The World Health Organization (WHO) has declared an “Ebola epidemic” in the Democratic Republic of the Congo (DRC) after they confirmed nine cases linked to the virus in the remote forested region. Three people have reportedly died, causing alarm among health officials who fear that this could be another outbreak similar to the 2014 epidemic which took the lives of around 11,000 people.
The announcement was made on May 12 after a group of people began exhibiting symptoms on April 22 in the Bas-Uélé region of DRC. WHO’s executive director for emergencies, Peter Salama, wrote in a statement, “An investigation team led by the Ministry of Health and supported by WHO and partners has deployed and is expected to reach the affected area in the coming days.” A WHO spokesperson also commented on Yahoo.com, “The case is in a very remote zone, very forested, so we are a little lucky. We always take this very seriously.”
The Ministry of Health was first made aware of the situation after a now-confirmed Ebola patient drove across the vast province on a motorbike to receive medical care. This patient had blood in his vomit and stool. Because Bas-Uélé was so far away from its neighbors, it took 10 days for samples of the patient’s blood and stool to arrive in the capital of Kinshasa to be tested. By this time, the original patient and the driver of the motorbike, who was also his brother, had died. The ministry health team later identified six other people from the same village exhibiting the same symptoms. The health workers who treated the patients without protective gear were deemed to be in “grave danger of contracting the disease,” further limiting the help affected victims received. However, representatives of Alima, a medical humanitarian organization working in the country, said that due to Bas-Uélé’s remote location, the outbreak would be relatively small and easily contained. “There will be more cases, but it is more likely to look like other outbreaks in the Congo, a smaller outbreak, ending faster,” said Susan Shepherd, a medical coordinator of Alima in a statement to the WashingtonPost.com.
Shepherd may have been referring to the previous outbreak in the neighboring province of Haut-Uélé in 2012 where there were 41 confirmed cases of Ebola and 18 deaths. The outbreak only lasted four months.

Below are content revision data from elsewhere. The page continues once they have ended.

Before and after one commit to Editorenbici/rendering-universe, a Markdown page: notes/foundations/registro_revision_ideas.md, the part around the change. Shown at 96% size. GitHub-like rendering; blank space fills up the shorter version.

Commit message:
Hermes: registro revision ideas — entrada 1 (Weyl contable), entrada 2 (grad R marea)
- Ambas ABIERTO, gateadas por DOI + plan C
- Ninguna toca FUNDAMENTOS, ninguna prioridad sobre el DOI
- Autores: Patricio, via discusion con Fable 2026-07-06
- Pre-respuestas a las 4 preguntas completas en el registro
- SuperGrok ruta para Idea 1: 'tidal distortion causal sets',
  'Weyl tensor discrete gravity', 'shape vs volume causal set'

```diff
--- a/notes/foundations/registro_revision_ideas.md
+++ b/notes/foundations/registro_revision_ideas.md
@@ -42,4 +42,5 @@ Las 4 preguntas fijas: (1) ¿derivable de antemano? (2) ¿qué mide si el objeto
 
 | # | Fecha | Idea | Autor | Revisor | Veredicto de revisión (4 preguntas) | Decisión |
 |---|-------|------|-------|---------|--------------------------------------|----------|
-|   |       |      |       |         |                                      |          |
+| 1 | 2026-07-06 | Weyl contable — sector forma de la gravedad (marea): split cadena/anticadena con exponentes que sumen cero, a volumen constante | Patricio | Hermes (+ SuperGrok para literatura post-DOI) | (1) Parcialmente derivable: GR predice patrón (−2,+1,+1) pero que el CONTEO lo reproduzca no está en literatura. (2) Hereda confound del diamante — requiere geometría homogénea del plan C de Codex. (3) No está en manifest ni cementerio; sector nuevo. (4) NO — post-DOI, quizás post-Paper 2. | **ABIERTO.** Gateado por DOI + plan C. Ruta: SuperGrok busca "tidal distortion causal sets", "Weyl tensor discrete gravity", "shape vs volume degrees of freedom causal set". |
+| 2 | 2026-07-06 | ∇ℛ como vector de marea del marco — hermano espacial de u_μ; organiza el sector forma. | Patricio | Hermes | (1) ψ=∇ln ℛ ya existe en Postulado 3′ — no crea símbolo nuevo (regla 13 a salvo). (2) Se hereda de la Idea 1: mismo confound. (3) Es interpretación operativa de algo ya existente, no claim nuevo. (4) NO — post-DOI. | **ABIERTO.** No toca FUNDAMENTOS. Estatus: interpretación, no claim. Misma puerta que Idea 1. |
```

Hooray for the vaccine!
Unsurprisingly, the response of the medical community is the “curative” recommendation of the Ebola vaccine. DRC officials have stated that this recent epidemic involves the Zaire strain, which is the stain that was present during the 2014 outbreak. According to a news release on the WashingtonPost.com, scientists are supposedly in the final stages of developing a vaccine that targets this specific strain. The same article states, “the vaccine has not yet been approved [by] the U.S. Food and Drug Administration, but could be made available under an emergency use authorization.”
Just recently, the WHO announced plans to use their controversial vaccine in DRC — their “proving ground” despite the vaccine not deemed effective by the U.S. National Academy of Medicine. In an article on Nature.com, the organization has not yet made a firm decision on whether to deploy it in DRC but have supposedly stockpiled 300,000 emergency doses of the new vaccine just in case.
There are currently 12 Ebola vaccines in development; although the Merck vaccine is the most developed. The WHO’s advisory group has strongly encouraged the use of this vaccine for this recent outbreak.